'''
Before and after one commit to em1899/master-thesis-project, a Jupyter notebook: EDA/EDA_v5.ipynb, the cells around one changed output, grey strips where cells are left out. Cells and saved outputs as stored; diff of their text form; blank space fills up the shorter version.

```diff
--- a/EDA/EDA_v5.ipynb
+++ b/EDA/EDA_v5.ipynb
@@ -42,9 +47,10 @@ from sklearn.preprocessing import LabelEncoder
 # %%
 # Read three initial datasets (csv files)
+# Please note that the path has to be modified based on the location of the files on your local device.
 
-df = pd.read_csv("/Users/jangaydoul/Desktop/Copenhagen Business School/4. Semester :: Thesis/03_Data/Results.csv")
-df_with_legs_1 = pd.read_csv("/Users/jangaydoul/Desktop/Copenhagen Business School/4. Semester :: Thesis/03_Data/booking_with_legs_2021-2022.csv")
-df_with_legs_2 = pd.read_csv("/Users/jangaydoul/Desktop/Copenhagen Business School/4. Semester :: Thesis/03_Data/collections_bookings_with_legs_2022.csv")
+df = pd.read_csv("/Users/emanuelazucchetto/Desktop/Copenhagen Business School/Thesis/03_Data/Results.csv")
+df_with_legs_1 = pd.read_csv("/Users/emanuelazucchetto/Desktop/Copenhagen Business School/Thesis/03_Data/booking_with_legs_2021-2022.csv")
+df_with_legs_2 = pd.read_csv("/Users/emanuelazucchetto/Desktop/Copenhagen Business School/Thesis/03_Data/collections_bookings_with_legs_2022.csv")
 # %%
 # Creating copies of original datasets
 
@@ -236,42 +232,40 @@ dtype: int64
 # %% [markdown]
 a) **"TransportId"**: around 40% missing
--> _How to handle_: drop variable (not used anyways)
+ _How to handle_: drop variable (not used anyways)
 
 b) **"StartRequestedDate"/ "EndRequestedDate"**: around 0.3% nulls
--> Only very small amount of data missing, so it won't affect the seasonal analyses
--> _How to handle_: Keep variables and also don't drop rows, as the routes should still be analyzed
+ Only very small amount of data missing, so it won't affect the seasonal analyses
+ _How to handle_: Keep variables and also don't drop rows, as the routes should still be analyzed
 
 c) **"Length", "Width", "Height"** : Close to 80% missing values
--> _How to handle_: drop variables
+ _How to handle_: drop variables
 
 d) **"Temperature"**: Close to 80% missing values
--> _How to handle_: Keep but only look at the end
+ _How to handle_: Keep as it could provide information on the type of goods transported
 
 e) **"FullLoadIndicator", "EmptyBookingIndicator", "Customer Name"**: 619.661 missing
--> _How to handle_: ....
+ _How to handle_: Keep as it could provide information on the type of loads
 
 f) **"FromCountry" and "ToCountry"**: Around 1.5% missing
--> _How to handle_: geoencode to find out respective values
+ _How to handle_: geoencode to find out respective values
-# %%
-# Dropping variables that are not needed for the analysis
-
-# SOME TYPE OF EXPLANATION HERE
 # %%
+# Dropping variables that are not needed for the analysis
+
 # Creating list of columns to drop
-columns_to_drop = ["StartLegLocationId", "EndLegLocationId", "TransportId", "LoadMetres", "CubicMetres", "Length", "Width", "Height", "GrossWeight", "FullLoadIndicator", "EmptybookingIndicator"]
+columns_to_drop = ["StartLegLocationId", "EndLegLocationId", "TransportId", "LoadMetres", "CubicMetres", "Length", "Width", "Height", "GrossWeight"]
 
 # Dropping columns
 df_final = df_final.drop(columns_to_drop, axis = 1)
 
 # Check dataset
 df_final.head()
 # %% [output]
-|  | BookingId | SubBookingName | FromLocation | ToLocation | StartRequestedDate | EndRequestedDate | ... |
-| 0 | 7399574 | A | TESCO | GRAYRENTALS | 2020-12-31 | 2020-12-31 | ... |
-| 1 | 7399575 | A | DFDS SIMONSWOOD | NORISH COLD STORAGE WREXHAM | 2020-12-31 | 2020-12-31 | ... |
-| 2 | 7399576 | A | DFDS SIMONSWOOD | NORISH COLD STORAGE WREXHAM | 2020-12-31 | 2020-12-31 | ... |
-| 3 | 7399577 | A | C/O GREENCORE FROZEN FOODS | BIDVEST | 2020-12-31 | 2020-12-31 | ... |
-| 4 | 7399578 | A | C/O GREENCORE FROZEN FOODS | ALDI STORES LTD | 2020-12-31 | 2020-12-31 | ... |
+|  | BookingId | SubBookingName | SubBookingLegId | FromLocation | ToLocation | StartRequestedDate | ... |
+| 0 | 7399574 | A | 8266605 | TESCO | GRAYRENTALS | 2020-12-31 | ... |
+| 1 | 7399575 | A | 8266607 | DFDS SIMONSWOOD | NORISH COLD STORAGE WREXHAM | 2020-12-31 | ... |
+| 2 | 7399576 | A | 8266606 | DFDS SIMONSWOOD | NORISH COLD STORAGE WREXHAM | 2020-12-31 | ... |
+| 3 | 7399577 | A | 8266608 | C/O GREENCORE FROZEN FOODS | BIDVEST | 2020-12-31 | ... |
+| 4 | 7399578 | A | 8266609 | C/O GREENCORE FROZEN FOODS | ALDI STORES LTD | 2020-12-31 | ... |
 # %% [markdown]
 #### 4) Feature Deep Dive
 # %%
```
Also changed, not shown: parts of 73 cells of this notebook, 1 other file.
'''
'''
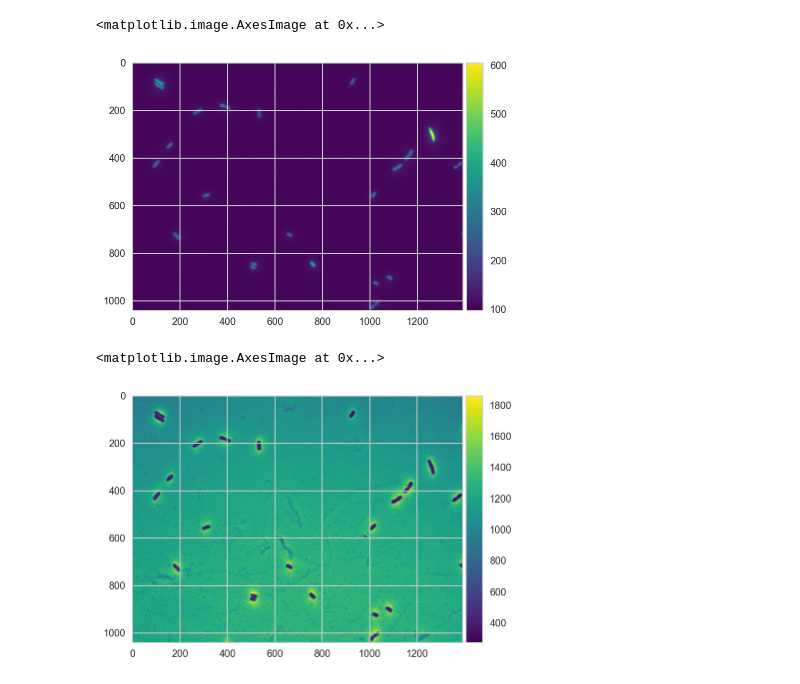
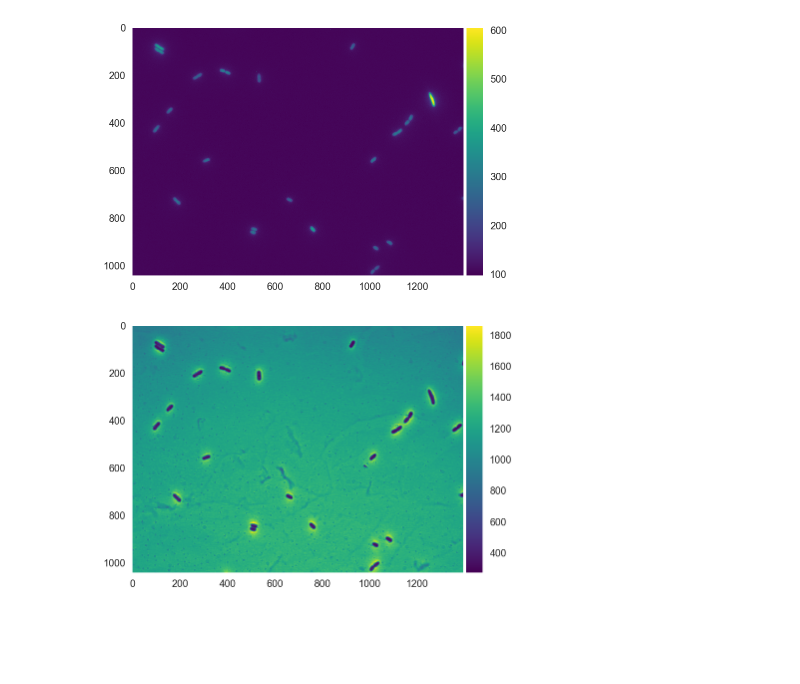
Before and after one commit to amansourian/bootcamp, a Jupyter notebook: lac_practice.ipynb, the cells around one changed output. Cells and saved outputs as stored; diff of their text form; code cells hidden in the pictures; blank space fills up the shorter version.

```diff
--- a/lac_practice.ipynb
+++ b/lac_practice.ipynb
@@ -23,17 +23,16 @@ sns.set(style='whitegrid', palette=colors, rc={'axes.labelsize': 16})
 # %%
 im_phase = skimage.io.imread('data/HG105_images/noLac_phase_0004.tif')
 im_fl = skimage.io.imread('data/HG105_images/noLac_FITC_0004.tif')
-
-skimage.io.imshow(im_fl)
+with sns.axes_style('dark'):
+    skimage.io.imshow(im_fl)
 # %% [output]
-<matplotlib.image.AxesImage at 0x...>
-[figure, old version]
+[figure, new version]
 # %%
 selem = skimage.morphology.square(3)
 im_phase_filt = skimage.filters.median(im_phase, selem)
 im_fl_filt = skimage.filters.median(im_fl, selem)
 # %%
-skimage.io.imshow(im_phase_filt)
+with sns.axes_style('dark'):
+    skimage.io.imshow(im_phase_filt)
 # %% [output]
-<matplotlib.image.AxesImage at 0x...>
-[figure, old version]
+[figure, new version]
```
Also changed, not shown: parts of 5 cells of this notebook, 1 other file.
'''
#### Directions for this task:
Which lines in the data above contain "routes"? Show each one.

#### Output for this task:
--> _How to handle_: Keep variables and also don't drop rows, as the routes should still be analyzed
+ _How to handle_: Keep variables and also don't drop rows, as the routes should still be analyzed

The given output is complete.